- **WHAT IS REQUIRED**
Reply with nothing but the number of lines in the data below where the word "FalseCrypt" occurs.

- **DATA**
============

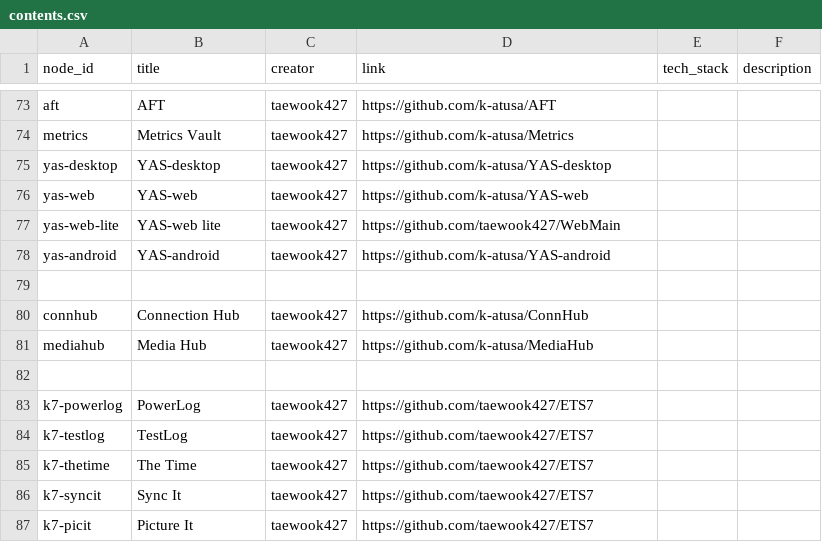
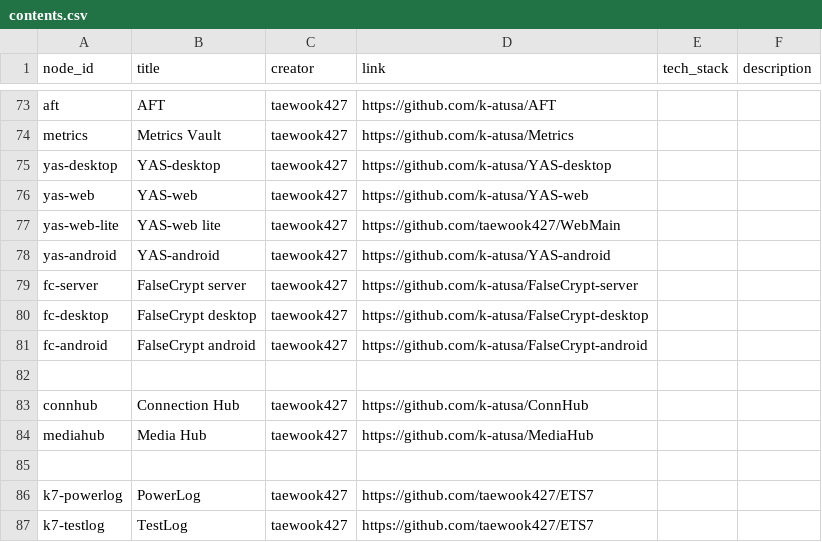
Before and after one commit to taewook427/WebMain, a CSV file: devHistory/contents.csv, drawn as a sheet; only a part is shown, gaps mark what is left out; the shorter side is filled out with more unchanged rows; the diff names each change by its address in the sheet, - before the commit and + after, or states it on an @@ line.

Commit message:
Add FalseCrypt projects to contents.csv

```diff
--- a/devHistory/contents.csv
+++ b/devHistory/contents.csv
+row 79: fc-server | FalseCrypt server | taewook427 | https://github.com/k-atusa/FalseCrypt-server
+row 80: fc-desktop | FalseCrypt desktop | taewook427 | https://github.com/k-atusa/FalseCrypt-desktop
+row 81: fc-android | FalseCrypt android | taewook427 | https://github.com/k-atusa/FalseCrypt-android
```
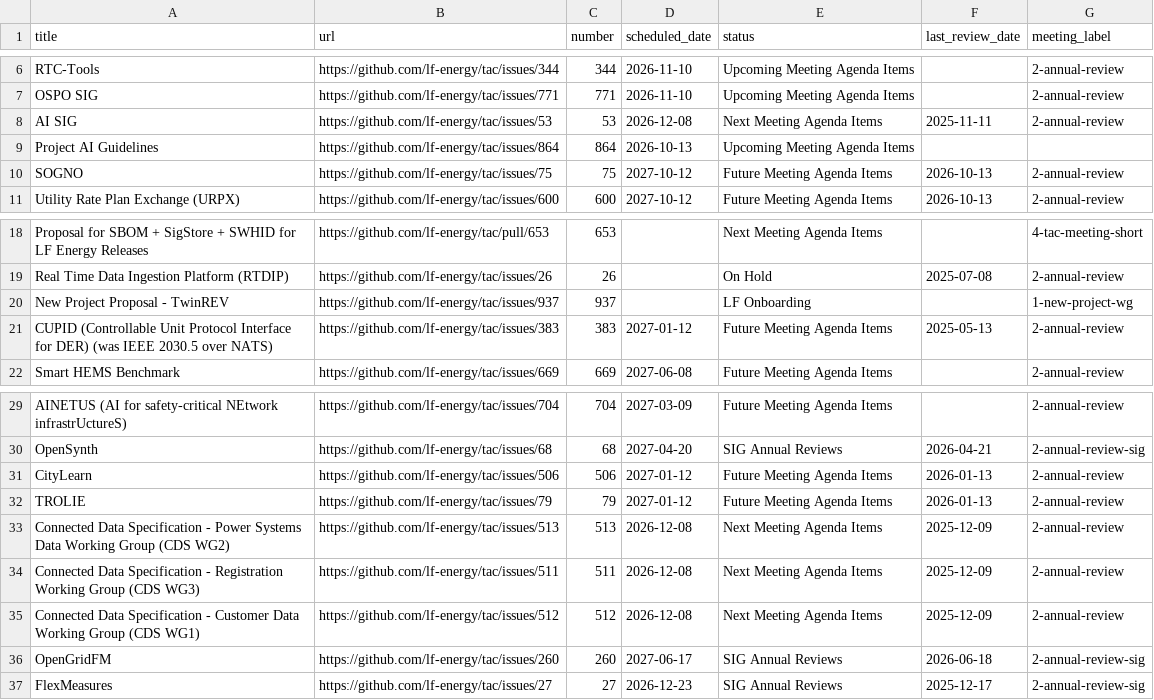
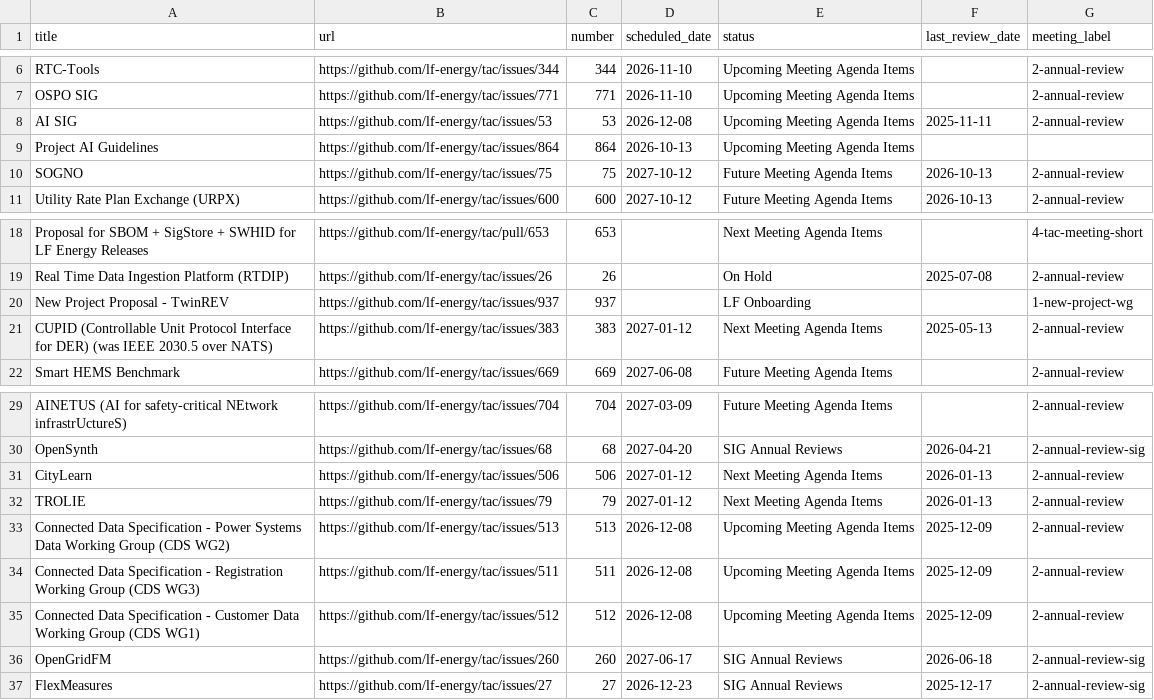
Before and after one commit to lf-energy/tac, a CSV file: _data/meeting-agenda-items.csv, drawn as a sheet; only a part is shown, gaps mark what is left out.

```diff
--- a/_data/meeting-agenda-items.csv
+++ b/_data/meeting-agenda-items.csv
@@ -7,3 +7,3 @@ RTC-Tools,https://github.com/lf-energy/tac/issues/344,344,2026-11-10,Upcoming Me
 OSPO SIG,https://github.com/lf-energy/tac/issues/771,771,2026-11-10,Upcoming Meeting Agenda Items,,2-annual-review
-AI SIG,https://github.com/lf-energy/tac/issues/53,53,2026-12-08,Next Meeting Agenda Items,2025-11-11,2-annual-review
+AI SIG,https://github.com/lf-energy/tac/issues/53,53,2026-12-08,Upcoming Meeting Agenda Items,2025-11-11,2-annual-review
 Project AI Guidelines,https://github.com/lf-energy/tac/issues/864,864,2026-10-13,Upcoming Meeting Agenda Items,,
@@ -20,3 +20,3 @@ Real Time Data Ingestion Platform (RTDIP),https://github.com/lf-energy/tac/issue
 New Project Proposal - TwinREV,https://github.com/lf-energy/tac/issues/937,937,,LF Onboarding,,1-new-project-wg
-CUPID (Controllable Unit Protocol Interface for DER) (was IEEE 2030.5 over NATS),https://github.com/lf-energy/tac/issues/383,383,2027-01-12,Future Meeting Agenda Items,2025-05-13,2-annual-review
+CUPID (Controllable Unit Protocol Interface for DER) (was IEEE 2030.5 over NATS),https://github.com/lf-energy/tac/issues/383,383,2027-01-12,Next Meeting Agenda Items,2025-05-13,2-annual-review
 Smart HEMS Benchmark,https://github.com/lf-energy/tac/issues/669,669,2027-06-08,Future Meeting Agenda Items,,2-annual-review
@@ -30,7 +30,7 @@ AINETUS (AI for safety-critical NEtwork infrastrUctureS),https://github.com/lf-e
 OpenSynth,https://github.com/lf-energy/tac/issues/68,68,2027-04-20,SIG Annual Reviews,2026-04-21,2-annual-review-sig
-CityLearn,https://github.com/lf-energy/tac/issues/506,506,2027-01-12,Future Meeting Agenda Items,2026-01-13,2-annual-review
-TROLIE,https://github.com/lf-energy/tac/issues/79,79,2027-01-12,Future Meeting Agenda Items,2026-01-13,2-annual-review
-Connected Data Specification - Power Systems Data Working Group (CDS WG2),https://github.com/lf-energy/tac/issues/513,513,2026-12-08,Next Meeting Agenda Items,2025-12-09,2-annual-review
-Connected Data Specification - Registration Working Group (CDS WG3),https://github.com/lf-energy/tac/issues/511,511,2026-12-08,Next Meeting Agenda Items,2025-12-09,2-annual-review
-Connected Data Specification - Customer Data Working Group (CDS WG1),https://github.com/lf-energy/tac/issues/512,512,2026-12-08,Next Meeting Agenda Items,2025-12-09,2-annual-review
+CityLearn,https://github.com/lf-energy/tac/issues/506,506,2027-01-12,Next Meeting Agenda Items,2026-01-13,2-annual-review
+TROLIE,https://github.com/lf-energy/tac/issues/79,79,2027-01-12,Next Meeting Agenda Items,2026-01-13,2-annual-review
+Connected Data Specification - Power Systems Data Working Group (CDS WG2),https://github.com/lf-energy/tac/issues/513,513,2026-12-08,Upcoming Meeting Agenda Items,2025-12-09,2-annual-review
+Connected Data Specification - Registration Working Group (CDS WG3),https://github.com/lf-energy/tac/issues/511,511,2026-12-08,Upcoming Meeting Agenda Items,2025-12-09,2-annual-review
+Connected Data Specification - Customer Data Working Group (CDS WG1),https://github.com/lf-energy/tac/issues/512,512,2026-12-08,Upcoming Meeting Agenda Items,2025-12-09,2-annual-review
 OpenGridFM,https://github.com/lf-energy/tac/issues/260,260,2027-06-17,SIG Annual Reviews,2026-06-18,2-annual-review-sig
```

============

- **ANSWER FOR THE TASK**
4